The external fund manager backed by Berkshire Hathaway's Charlie Munger, Li Lu, makes no bones about it when he says...
For years TUI and Thomas Cook have dominated the European package holiday market with their numerous brands spread across multiple countries, but a fast-growing competitor backed by private equity now has both in its sights. Sunweb Group, which has its main offices in the Rotterdam and Zürich, was bought in February by private equity firm […]The post How Sunweb Is Taking On Europe's Biggest Tour Operators appeared first on Skift.
Even the best stock pickers will make plenty of bad investments. And there's no doubt that TUI AG (ETR:TUI1) stock has...
While it might not be having the easiest time in its core European markets at the moment, TUI has still got its eyes on global expansion. The travel giant flagged Wednesday the possibility of entering new markets in 2017 and the plans are still on track. To execute its strategy, TUI will behave differently. In […]The post TUI Plans to Take On Local Online Booking Players With $1 Billion Revenue Goal appeared first on Skift.
Today we'll look at TUI AG (ETR:TUI1) and reflect on its potential as an investment. Specifically, we'll consider its Return On Capital Employed (ROCE), since that will give us an insight into how efficiently the business can generate p...
Want to participate in a research study? Help shape the future of investing tools and earn a $60 gift card! This article is for investors who would like to improve their understanding of price to earnings ratios (P/E ratios). To...
Slowly but surely European travel giant TUI Group has shifted from a tour operating model to an integrated tourism company.
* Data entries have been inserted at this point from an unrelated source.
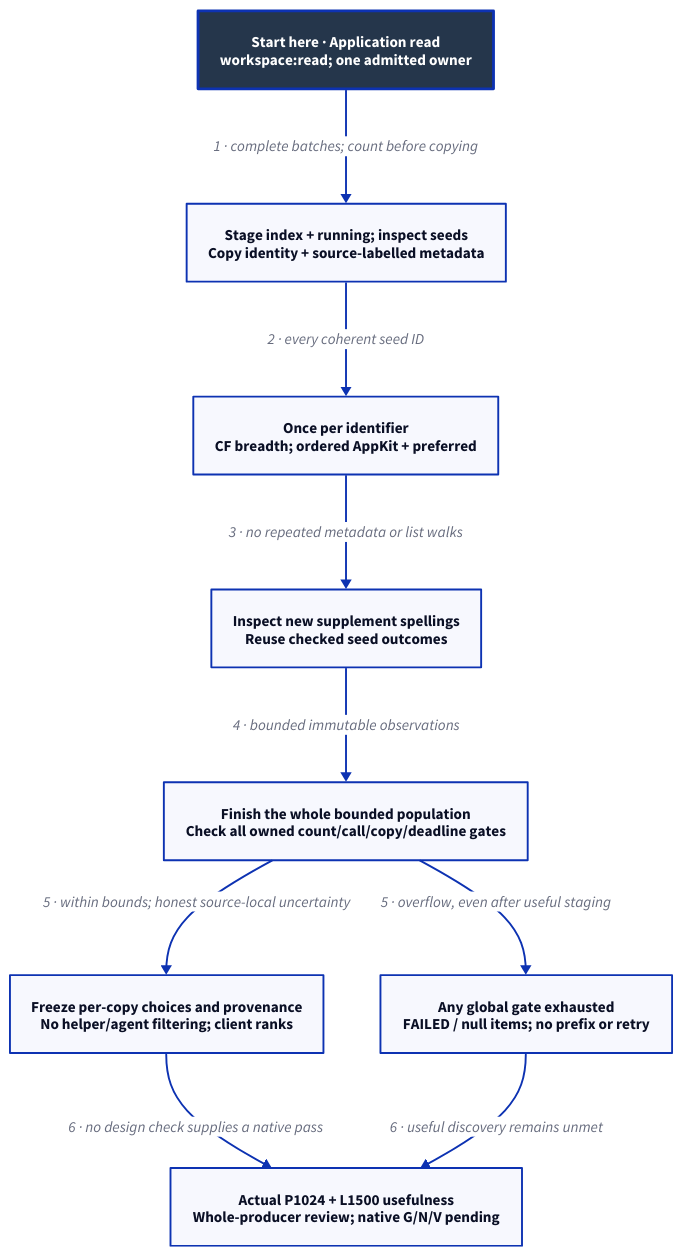
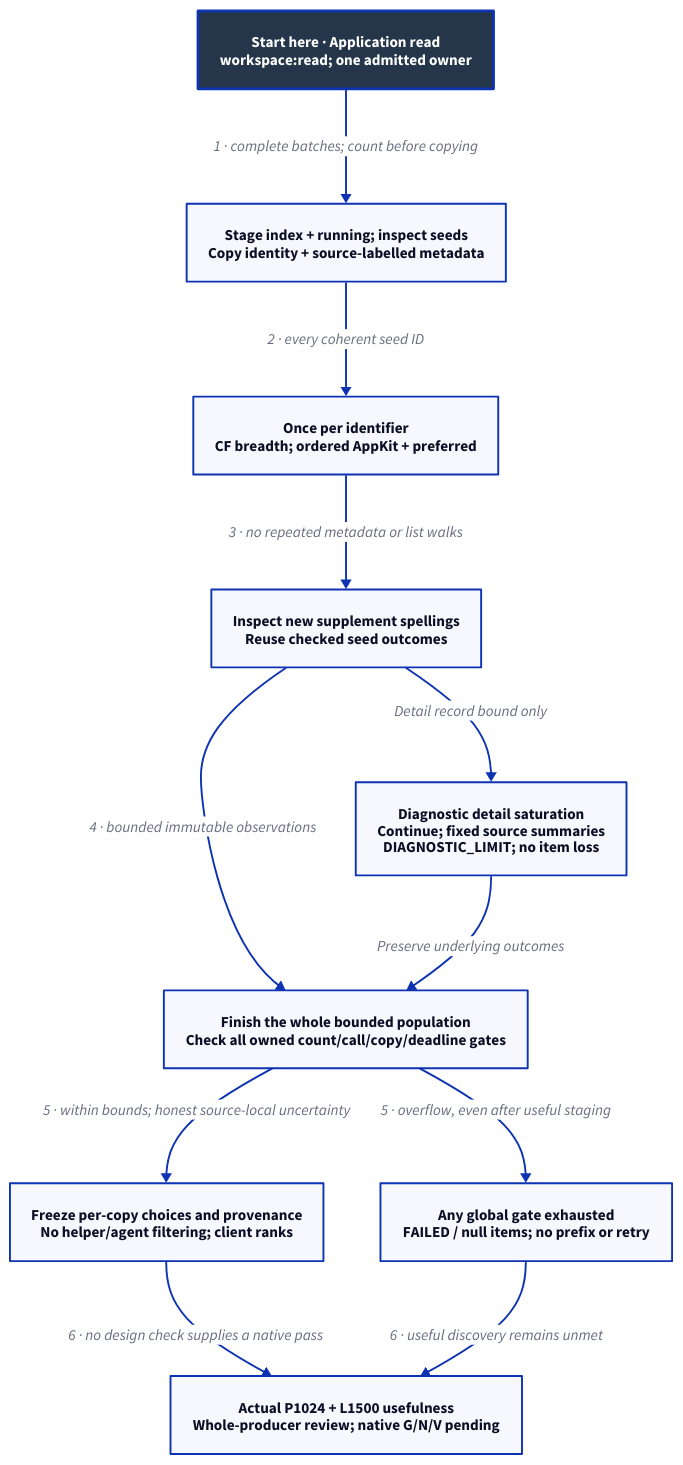
The diagram in docs/design/architecture/native-application-population.d2 (Linkuistics/Koine), drawn with D2 before and after one commit. The commit also changed 113 other files, not shown here.

```diff
--- a/docs/design/architecture/native-application-population.d2
+++ b/docs/design/architecture/native-application-population.d2
@@ -1,21 +1,24 @@
 # Application component/activity view; proposed, no native qualification.
 direction: down
 classes: {
   start: {style: {fill: "#25364B"; font-color: "#FFFFFF"; bold: true; stroke-width: 3}}
 }
 Start: "Start here · Application read\nworkspace:read; one admitted owner" {class: start}
 Sources: "Stage index + running; inspect seeds\nCopy identity + source-labelled metadata"
 Registration: "Once per identifier\nCF breadth; ordered AppKit + preferred"
 Inspect: "Inspect new supplement spellings\nReuse checked seed outcomes"
 Finish: "Finish the whole bounded population\nCheck all owned count/call/copy/deadline gates"
 Failure: "Any global gate exhausted\nFAILED / null items; no prefix or retry"
+Diagnostic: "Diagnostic detail saturation\nContinue; fixed source summaries\nDIAGNOSTIC_LIMIT; no item loss"
 Publish: "Freeze per-copy choices and provenance\nNo helper/agent filtering; client ranks"
 Qualification: "Actual P1024 + L1500 usefulness\nWhole-producer review; native G/N/V pending"
 Start -> Sources: "1 · complete batches; count before copying"
 Sources -> Registration: "2 · every coherent seed ID"
 Registration -> Inspect: "3 · no repeated metadata or list walks"
 Inspect -> Finish: "4 · bounded immutable observations"
 Finish -> Failure: "5 · overflow, even after useful staging"
 Finish -> Publish: "5 · within bounds; honest source-local uncertainty"
+Inspect -> Diagnostic: "Detail record bound only"
+Diagnostic -> Finish: "Preserve underlying outcomes"
 Publish -> Qualification: "6 · no design check supplies a native pass"
 Failure -> Qualification: "6 · useful discovery remains unmet"
```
What this means in practice is that instead of simply sourcing and selling vacation packages, it now owns more of the entire travel experience: shops, online, airlines, tours, transfers, activities, hotels, and cruise ships. The […] The post Why TUI Favors an Asset-Heavy Approach appeared first on Skift.
TUI remains committed to its Boeing 737 MAX orders despite two fatal crashes that have led to the grounding of the plane worldwide and caused the Anglo-German tour operator to issue a profit warning on Friday. TUI said its profit would fall by at least 200 million euros (172.16 million pounds) this year due to the cost of substituting planes, loss of business and lower fuel efficiency - further evidence of the financial impact of the two deadly accidents after warnings from North American airlines. Global airlines and travel groups have had to make contingency plans after 737 MAX planes were taken out of service following an Ethiopian Airlines disaster on March 10 that killed 157 people, five months after a Lion Air crash in Indonesia that killed 189.
Tui was expecting to take delivery of another eight 737 Max aircraft by the end of May. But with doubts growing about the jet’s safety, none of these planes will be flying anywhere for the time being. On Friday, Tui clarified the expense of grounding all of these jets (which account for about 10 percent of its fleet). Expenses related to securing alternative aircraft and extra fuel could reach 300 million euros ($337 million), Tui said.
BERLIN (AP) — European travel operator TUI Group warned Friday that its profits this year could be a quarter lower than anticipated as a result of the grounding of Boeing 737 Max jets.